Before-and-after change records:
BEGIN

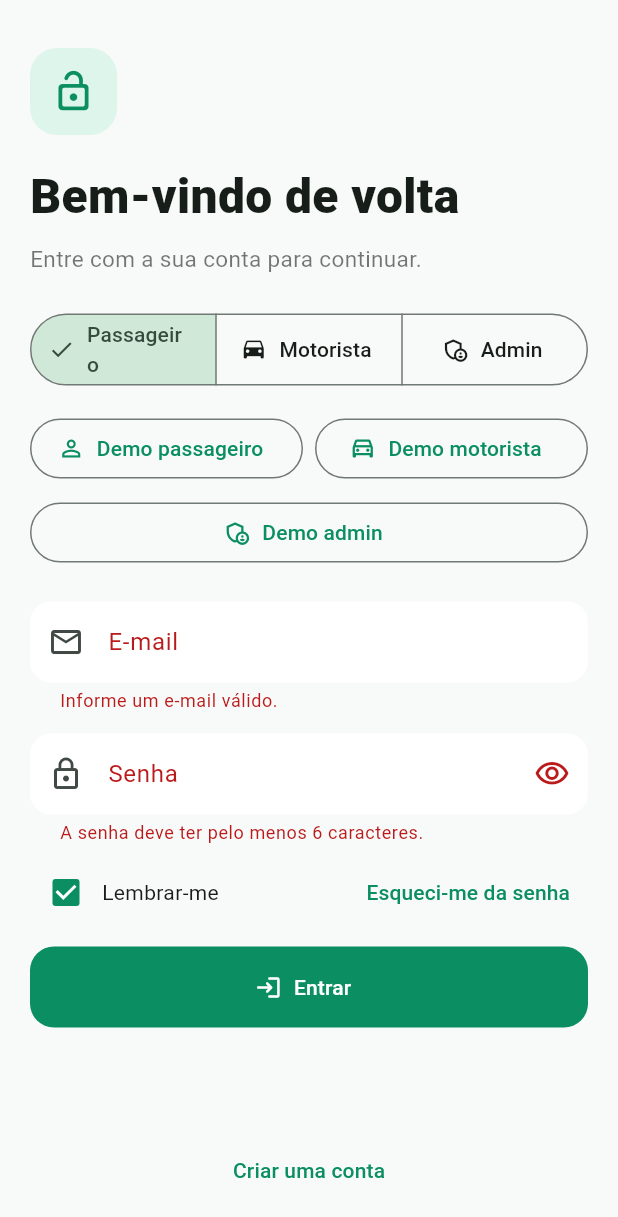
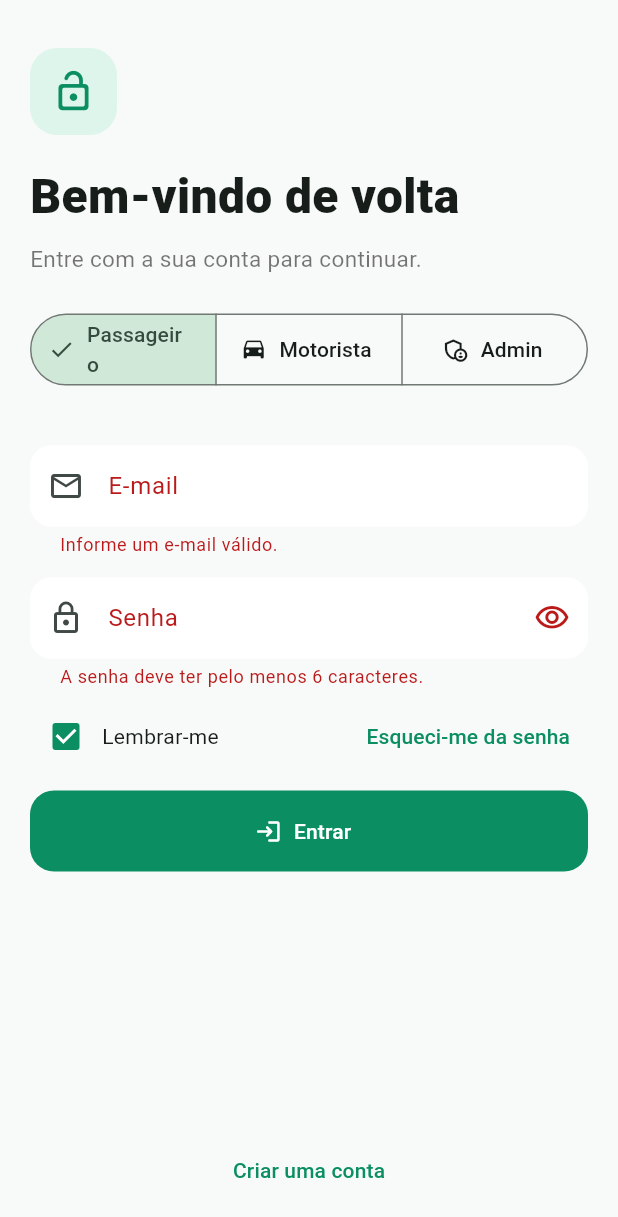
Before and after one commit to mendesbeto/nha_carro, a Flutter app: the screen it shows after launch, after a tap on "Já tenho conta", after a tap on "Entrar", on a phone screen of 412 x 824 dp. Shown: the top 1217 px of the screen. Run offline on Flutter 3.47's test engine with Material 3 defaults, Android fonts, the phone set to English and light mode, and no system bars; our stand-ins replace flutter_secure_storage, geolocator, google_maps_flutter, shared_preferences, socket_io_client; Roboto replaces fonts that are missing (sans).

Commit message:
security: remove demo admin login and persist JWT

```diff
--- a/lib/screens/login_screen.dart
+++ b/lib/screens/login_screen.dart
@@ -36,8 +36,6 @@ class _LoginScreenState extends State<LoginScreen> {
 
     final email = _emailController.text.trim();
     final password = _passwordController.text;
-    final isDemoAdmin = email == 'admin@nhacarro.com' && password == '123456';
-
     setState(() => _loading = true);
 
     try {
@@ -63,6 +61,7 @@ class _LoginScreenState extends State<LoginScreen> {
                     ? 'Passageiro'
                     : 'Motorista'),
         email: (response['email'] as String?) ?? email,
+        accessToken: (response['access_token'] as String?) ?? '',
         rememberMe: _rememberMe,
       );
 
@@ -189,34 +188,6 @@ class _LoginScreenState extends State<LoginScreen> {
                             },
                           ),
                           const SizedBox(height: 14),
-                          Row(
-                            children: [
-                              Expanded(
-                                child: OutlinedButton.icon(
-                                  onPressed: () => _fillDemoCredentials(UserRole.passenger),
-                                  icon: const Icon(Icons.person_outline),
-                                  label: const Text('Demo passageiro'),
-                                ),
-                              ),
-                              const SizedBox(width: 8),
-                              Expanded(
-                                child: OutlinedButton.icon(
-                                  onPressed: () => _fillDemoCredentials(UserRole.driver),
-                                  icon: const Icon(Icons.drive_eta_outlined),
-                                  label: const Text('Demo motorista'),
-                                ),
-                              ),
-                            ],
-                          ),
-                          const SizedBox(height: 8),
-                          SizedBox(
-                            width: double.infinity,
-                            child: OutlinedButton.icon(
-                              onPressed: () => _fillDemoCredentials(UserRole.admin),
-                              icon: const Icon(Icons.admin_panel_settings_outlined),
-                              label: const Text('Demo admin'),
-                            ),
-                          ),
                           const SizedBox(height: 22),
                           TextFormField(
                             controller: _emailController,
```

END

#### Task instructions
Scan the entries for the word "icon". Report each line that has it.

#### Completed exercise
-                                child: OutlinedButton.icon(
-                                  icon: const Icon(Icons.person_outline),
-                                child: OutlinedButton.icon(
-                                  icon: const Icon(Icons.drive_eta_outlined),
-                            child: OutlinedButton.icon(
-                              icon: const Icon(Icons.admin_panel_settings_outlined),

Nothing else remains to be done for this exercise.